"'The Australian people own those resources, and they deserve a fairer share of those resources,' said Kevin Rudd, prime minister, in a television interview", William MacNamara at the FT, 4 June 2010.

"'The impact of the tax eliminates the net present value of the Wandoan coal project almost entirely and substantially reduces the value of the Ernest Henry underground shaft project,' Mr. Davis said", Peter Smith at the FT, 4 June 2010.
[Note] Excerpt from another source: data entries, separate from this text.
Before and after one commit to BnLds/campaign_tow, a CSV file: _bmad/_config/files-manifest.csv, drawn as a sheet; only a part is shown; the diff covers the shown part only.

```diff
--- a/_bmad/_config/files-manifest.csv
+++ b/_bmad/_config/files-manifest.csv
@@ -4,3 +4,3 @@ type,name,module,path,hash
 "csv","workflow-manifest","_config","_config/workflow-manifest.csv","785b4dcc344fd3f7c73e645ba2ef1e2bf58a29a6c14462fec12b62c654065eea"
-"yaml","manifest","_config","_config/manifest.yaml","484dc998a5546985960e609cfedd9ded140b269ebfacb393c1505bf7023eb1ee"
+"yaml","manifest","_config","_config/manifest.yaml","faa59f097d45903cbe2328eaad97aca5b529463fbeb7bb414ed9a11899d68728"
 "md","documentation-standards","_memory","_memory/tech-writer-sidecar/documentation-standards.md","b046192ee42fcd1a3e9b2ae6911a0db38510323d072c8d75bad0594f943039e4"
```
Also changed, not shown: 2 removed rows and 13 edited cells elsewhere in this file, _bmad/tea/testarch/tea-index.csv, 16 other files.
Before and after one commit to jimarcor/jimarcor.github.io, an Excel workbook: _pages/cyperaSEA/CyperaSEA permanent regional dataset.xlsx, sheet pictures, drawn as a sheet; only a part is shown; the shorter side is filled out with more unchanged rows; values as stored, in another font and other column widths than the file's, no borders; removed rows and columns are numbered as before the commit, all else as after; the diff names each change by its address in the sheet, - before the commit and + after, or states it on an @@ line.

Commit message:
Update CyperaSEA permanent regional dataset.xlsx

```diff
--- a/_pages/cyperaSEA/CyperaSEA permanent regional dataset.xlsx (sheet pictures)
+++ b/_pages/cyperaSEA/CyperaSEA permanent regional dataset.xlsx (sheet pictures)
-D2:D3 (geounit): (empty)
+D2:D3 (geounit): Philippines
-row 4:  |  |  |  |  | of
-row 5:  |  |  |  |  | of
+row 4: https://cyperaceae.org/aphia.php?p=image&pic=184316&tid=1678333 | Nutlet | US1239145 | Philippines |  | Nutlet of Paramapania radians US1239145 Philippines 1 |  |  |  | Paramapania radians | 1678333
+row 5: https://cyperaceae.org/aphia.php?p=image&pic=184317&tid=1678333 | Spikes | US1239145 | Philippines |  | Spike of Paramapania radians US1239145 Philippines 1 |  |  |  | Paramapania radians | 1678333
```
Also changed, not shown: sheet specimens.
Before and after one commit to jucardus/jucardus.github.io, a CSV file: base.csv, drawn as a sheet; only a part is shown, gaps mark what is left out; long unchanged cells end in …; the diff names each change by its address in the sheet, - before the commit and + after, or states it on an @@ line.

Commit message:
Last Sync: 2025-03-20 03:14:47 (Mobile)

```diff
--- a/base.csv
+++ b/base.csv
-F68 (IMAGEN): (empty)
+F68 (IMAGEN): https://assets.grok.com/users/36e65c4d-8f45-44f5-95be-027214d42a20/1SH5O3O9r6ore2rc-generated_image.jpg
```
Will Australia return 40% of a company's deficiency if an investment yields less than 6%? We note Australia wants to change taxes on existing investments. Does Australia's government believe mining ventures, 95% of which fail to find an economic orebody, are government bonds? Or are Australian government bonds as risky as mining ventures? Of course the investments wouldn't have been made. When Rio did its IRR calculations ten years ago, it assumed existing tax rates. If Rio had assumed a higher tax rate, its projected after-tax cash flows would have been smaller. What's not to understand? A substantial amount of ore in Australia will become "extra-marginal" if this tax goes through. In addition, the hurdle rate for all investments in Australia will increase as a result of "tax uncertainty". But "the ore belongs to the people". It did until Australia leased the land. See my 28 March 2008 post: http://skepticaltexascpa.blogspot.com/2008/03/stripper-well-economics.html. This proposed tax reminds me of 1980's "Windfall Profits Tax" which failed to produce the revenues Jimmy Carter & Co. projected, link:http://en.wikipedia.org/wiki/Windfall_profits_tax.

I reject Swan's argument. If one has a long-term supply contract at a fixed price, that's it. The price is fixed. If one forms a partnership, he also agrees to a profit division. Over the long run as mining investments decrease, the new tax will cause some increase in commodities prices.

Is Rudd really this stupid? Suppose Xstrata did an IRR calculation on a project which its expects to have cash flows for the next 25 years. If the new tax comes into effect in two years, it will reduce the project's cash flows in years 3-25. What's strange Rudd? The change in projections is made now. Henry, raise your own army. See my 21 March 2010 post:

Rudd ignores Australia's agreeing to its cut when the resource projects started. Australia and the miners made a deal. Stick with it. See my 12 June 2010 post:

Net present value? Have you ever heard of the term Rudd?

1 comment:

Anonymous said...

Totally disagree with you IA.

Governments raise and lower tax rates all the time.

Mineral rights are a form of tax.

Companies face many risks in exploration.

This is "regulator risk".